the wings-become-windows butterfly by e³°°° / Eddy Van 3000 via Flickr

Copyright © Anagarika Eddie 2012. All rights reserved.

You know, in many ways we are all the same, as we make our way through life trying to be happy. Happiness is a natural inclination. But as time goes by, many of the things we run after eventually lose their mystique and we find ourselves back at square one when for one reason or another, our promised happiness runs through our fingers like water. It changes, we change, or something changes, and this is the first reason we continue to search . . . because nothing satisfies us for long.

And we do this all the time, this searching, and we might conclude that if nothing can keep us happy for long, we can keep ahead of the unhappiness by simply going from one thing to another, discarding each one as it becomes tiresome, and then grabbing onto another. This works for a while, however the problem we eventually face is that at some point, our energy and capacity to continue the search becomes exhausted. Then we become trapped . . .and this should never happen. Long before we become ensnarled in chasing illusions, we should consider an alternative.

If we are aware of how the world works at all, we begin to see that looking for happiness outside ourselves doesn’t keep us happy for long, and that our very thirst and relentless pursuit of happiness becomes a stressful unhappiness in itself. If we ever get this far in understanding our own happiness, then an outside chance exists that we can take it a step further, and conclude that we should perhaps look elsewhere for our happiness, other than outside of ourselves. But where else can we look? It doesn’t occur to us to look inwardly, because we wouldn’t know how to do that.

And this is the second reason we continue to search . . . because we are looking in all the wrong places.

What if Kant was right when he said that a definition of enlightenment is man’s emergence from a self-incurred immaturity, and that man’s self-incurred immaturity is nothing more than the inability to use one’s own understanding without relying on the guidance of others? What if all the wisdom of eternity could be found inside every one of us? What if we could courageously stop pursuing happiness for a moment and approach an inward emptiness?

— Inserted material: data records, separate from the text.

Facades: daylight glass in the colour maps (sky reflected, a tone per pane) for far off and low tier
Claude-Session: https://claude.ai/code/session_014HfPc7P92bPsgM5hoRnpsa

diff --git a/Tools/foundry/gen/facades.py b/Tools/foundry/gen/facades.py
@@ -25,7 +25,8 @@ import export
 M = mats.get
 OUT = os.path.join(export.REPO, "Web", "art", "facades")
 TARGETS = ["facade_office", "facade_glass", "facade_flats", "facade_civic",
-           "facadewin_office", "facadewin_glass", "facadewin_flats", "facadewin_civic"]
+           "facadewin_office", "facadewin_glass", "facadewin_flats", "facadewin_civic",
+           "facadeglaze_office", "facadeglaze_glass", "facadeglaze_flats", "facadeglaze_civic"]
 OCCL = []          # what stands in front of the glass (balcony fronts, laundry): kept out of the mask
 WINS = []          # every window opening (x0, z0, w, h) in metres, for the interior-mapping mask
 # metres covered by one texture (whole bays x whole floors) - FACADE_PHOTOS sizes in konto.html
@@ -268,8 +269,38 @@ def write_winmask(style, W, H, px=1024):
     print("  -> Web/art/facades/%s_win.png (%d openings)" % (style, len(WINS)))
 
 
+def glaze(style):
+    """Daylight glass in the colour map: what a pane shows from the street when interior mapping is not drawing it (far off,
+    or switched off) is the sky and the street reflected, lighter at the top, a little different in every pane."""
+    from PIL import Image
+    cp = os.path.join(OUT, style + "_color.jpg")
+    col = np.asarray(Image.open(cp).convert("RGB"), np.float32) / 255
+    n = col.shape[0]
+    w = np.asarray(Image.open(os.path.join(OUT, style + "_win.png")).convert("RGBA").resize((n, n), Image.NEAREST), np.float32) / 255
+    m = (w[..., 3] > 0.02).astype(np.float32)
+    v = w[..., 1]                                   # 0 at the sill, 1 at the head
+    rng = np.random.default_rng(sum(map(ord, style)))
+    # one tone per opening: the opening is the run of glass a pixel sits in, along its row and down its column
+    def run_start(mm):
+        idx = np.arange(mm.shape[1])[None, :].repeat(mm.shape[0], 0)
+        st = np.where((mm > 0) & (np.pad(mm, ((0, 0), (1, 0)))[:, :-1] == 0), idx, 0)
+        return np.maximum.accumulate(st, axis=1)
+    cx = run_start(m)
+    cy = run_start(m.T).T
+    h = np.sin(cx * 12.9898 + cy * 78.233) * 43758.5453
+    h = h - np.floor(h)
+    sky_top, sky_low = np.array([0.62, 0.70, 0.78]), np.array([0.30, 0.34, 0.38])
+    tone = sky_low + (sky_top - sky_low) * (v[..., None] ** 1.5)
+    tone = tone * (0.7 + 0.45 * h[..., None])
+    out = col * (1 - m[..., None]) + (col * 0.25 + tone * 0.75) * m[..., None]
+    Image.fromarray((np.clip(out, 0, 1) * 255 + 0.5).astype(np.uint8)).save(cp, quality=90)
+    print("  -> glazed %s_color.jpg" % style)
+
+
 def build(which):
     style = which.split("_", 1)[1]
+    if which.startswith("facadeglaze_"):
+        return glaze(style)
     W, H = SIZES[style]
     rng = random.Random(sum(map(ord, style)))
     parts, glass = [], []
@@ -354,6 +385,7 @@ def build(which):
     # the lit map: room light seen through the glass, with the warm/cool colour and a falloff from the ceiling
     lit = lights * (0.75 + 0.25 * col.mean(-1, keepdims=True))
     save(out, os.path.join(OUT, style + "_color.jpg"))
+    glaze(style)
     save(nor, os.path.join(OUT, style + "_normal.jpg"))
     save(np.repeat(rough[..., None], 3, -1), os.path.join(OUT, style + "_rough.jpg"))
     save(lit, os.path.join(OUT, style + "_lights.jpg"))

Would the wisdom of the ages then shift our consciousness and introduce us to the possibility of enlightenment; a happiness we could count on?

But most of us go through life continuing to search outside. Few open to new ideas about real, lasting happiness. Few seriously consider transforming themselves through their own understanding, because they lack the confidence to say no to those who want to merely plant images in their minds and tell them what to believe. They refuse to become proactive in finding their own truths, in finding a creative, genuine purpose in their lives.

Things are changing however. Hints of the beginning of a new consciousness for the human race are popping up everywhere; in the increased, worldwide interest of the deeper, contemplative aspects of religion and spirituality, in the penetrating questions our youth are asking, and in the hopeful eyes of the ones who have been so harshly judged and left behind in the past.

And this is the third reason we continue to search; because we can’t yet see what it is we truly search for. And what is it we truly search for? It is nothing more than the eternal Reality we inherently are, because as much as everything changes, a part of us remains the same.

Anagarika eddie is a meditation teacher at the Dhammabucha Rocksprings Meditation Retreat Sanctuary and author of A Year to Enlightenment. His 30 years of meditation experience has taken him across four continents including two stopovers in Thailand where he practiced in the remote northeast forests as an ordained Thervada Buddhist monk.